G., H. k S. A. (Main Line).
Arrive.
No. 9 —From the Eaet 7:35 a. m
No. 7 —From the East 6 00 p.m'
No. 10—From El Paso and West.. 7:30 £ nri
Depart.
No. 9—For El Paso and Went... 9:00a u.
No. 10—For the East.; 10:30 p.m'
No. 8- For the East 11:00 a. m.
G., H. k 8. A. (Victoria Division).
Arrive.
No. 302 —Cuero, Victoria, ate 7:30 p.m.
Depart.
No. 301—Cuero, Victoria, etc.. .8:00 a. m.
M.. K. k T. (Union Station).
Arrive*
No. 235—From the North 7:30 a.m.
©
/ nat pass ■ '
~ it;, c
X THE A-Y-P EXPOS
© why ntw'r ymi
Landa's Park
Every Sunday
Trains Leave 7:30 a. m., 2 p. m.
via Short, Quick Time.
I. & G. N.
Ample Equipment. Quickest Route.
Both Trains Go Into the Park
Only One Night To Memphis
Chair Cars. Sleepers. Diners.
J. M. DALEY, P. T. A. City Oifice: 101 E. Houston
g “SUNSET ROUTE”
e $79.00 NEW YORK A RETURN, Dlvtm Route, Steamer Ona way
00 $93.00 NEW YORK A RETURN. Dlvarta Route, Staamor One Way
Also St. Lawrence Biver, Lake Champlain, Hudson River.
$5O 00. $60.00 and $70.00 SAN FRANCISCO ANO RETURN
n Through Standard Sleeper to Chicago Daily
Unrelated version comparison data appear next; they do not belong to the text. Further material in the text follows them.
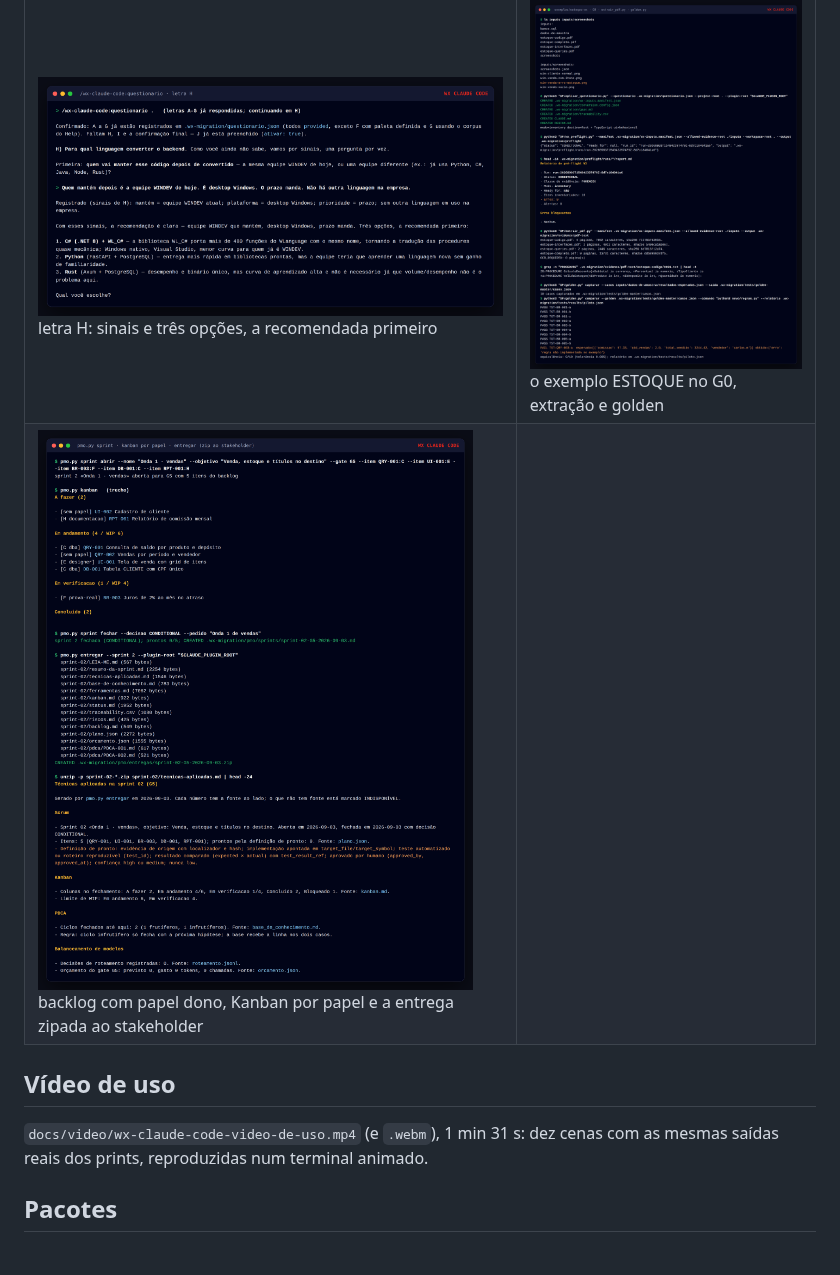
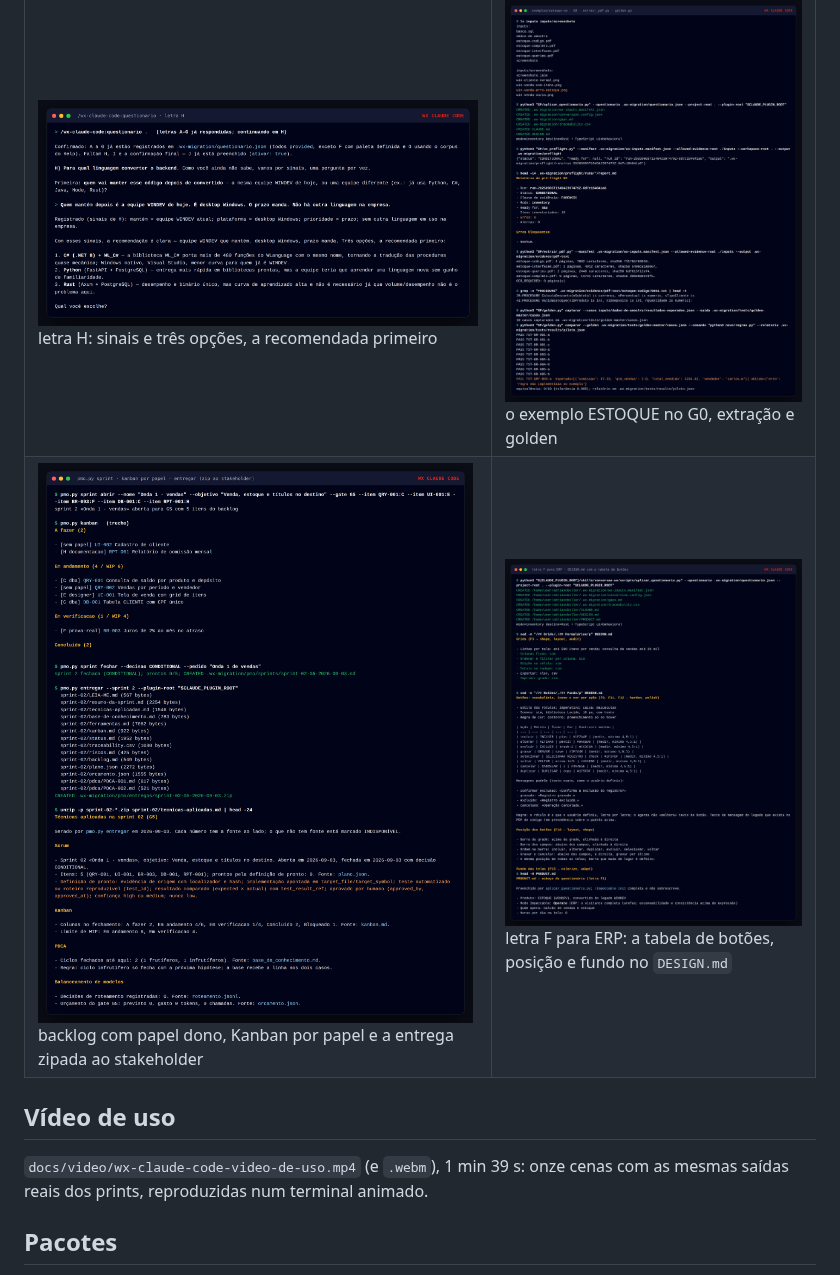
Before and after one commit to adrianoboller/adrianoboller, a Markdown page: wx-claude-code/README.md, the part around the change. Rendered like a GitHub page; pictures changed too: wx-claude-code/docs/prints/16-letra-f-erp-botoes-e-design-md.png (added).

Commit message:
Prints, vídeo e página para investidores na 3.6.1
Co-Authored-By: Claude Fable 5.1 <noreply@anthropic.com>
Claude-Session: https://claude.ai/code/session_01VkAtY15TRZZmUZhEcAExdY

```diff
--- a/wx-claude-code/README.md
+++ b/wx-claude-code/README.md
@@ -164,11 +164,11 @@ geradas por `docs/prints/gerar.md`).
 | ![equipe](docs/prints/09-equipe-wlanguage-por-tema.png) delegação real aos `wl-*-specialist` | ![scrum](docs/prints/10-pmo-scrum-kanban-pdca.png) Scrum, Kanban e PDCA com a base de conhecimento |
 | ![pmo-sessao](docs/prints/11-pmo-sessao-real.png) `/wx-claude-code:pmo status` numa sessão real | ![painel](docs/prints/12-painel-pmo-html-tema-claro.png) `pmo.py painel`, tema claro |
 | ![letra-h](docs/prints/13-questionario-h-orientacao-de-linguagem.png) letra H: sinais e três opções, a recomendada primeiro | ![exemplo](docs/prints/14-exemplo-estoque-g0-extracao-golden.png) o exemplo ESTOQUE no G0, extração e golden |
-| ![papeis](docs/prints/15-papeis-backlog-e-entrega-zipada.png) backlog com papel dono, Kanban por papel e a entrega zipada ao stakeholder | |
+| ![papeis](docs/prints/15-papeis-backlog-e-entrega-zipada.png) backlog com papel dono, Kanban por papel e a entrega zipada ao stakeholder | ![letra-f](docs/prints/16-letra-f-erp-botoes-e-design-md.png) letra F para ERP: a tabela de botões, posição e fundo no `DESIGN.md` |
 
 ## Vídeo de uso
 
-`docs/video/wx-claude-code-video-de-uso.mp4` (e `.webm`), 1 min 31 s: dez cenas com as
+`docs/video/wx-claude-code-video-de-uso.mp4` (e `.webm`), 1 min 39 s: onze cenas com as
 mesmas saídas reais dos prints, reproduzidas num terminal animado.
 
 ## Pacotes
```
Also changed, not shown: 5 other files.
” Steamship Tickets to and from Europe
CO TICKET OFFICE 507 EAST HOUSTON STREET
JUNE 6, 1969.
A
Through Sleeper
to St. Louis
with
Observation
Dining
Car,
Harvey Service,
and one of those
low, round-trip
tickets to the sea
shore makes an
ideal trip
I
FRISCOI
H. W. Pinnick, T. P. A.
San Antonio
No. 243—From the North 9:15 p. nu
No. 241 —From Houston and Gal.. 6 .30 anu
Departs.
No. 28For th® North a 9:00 p. nu
No. 244—For the North 7:30 a. «.
No. 242—For Houston and Gal. . .10:15 p. du
19

xml | txt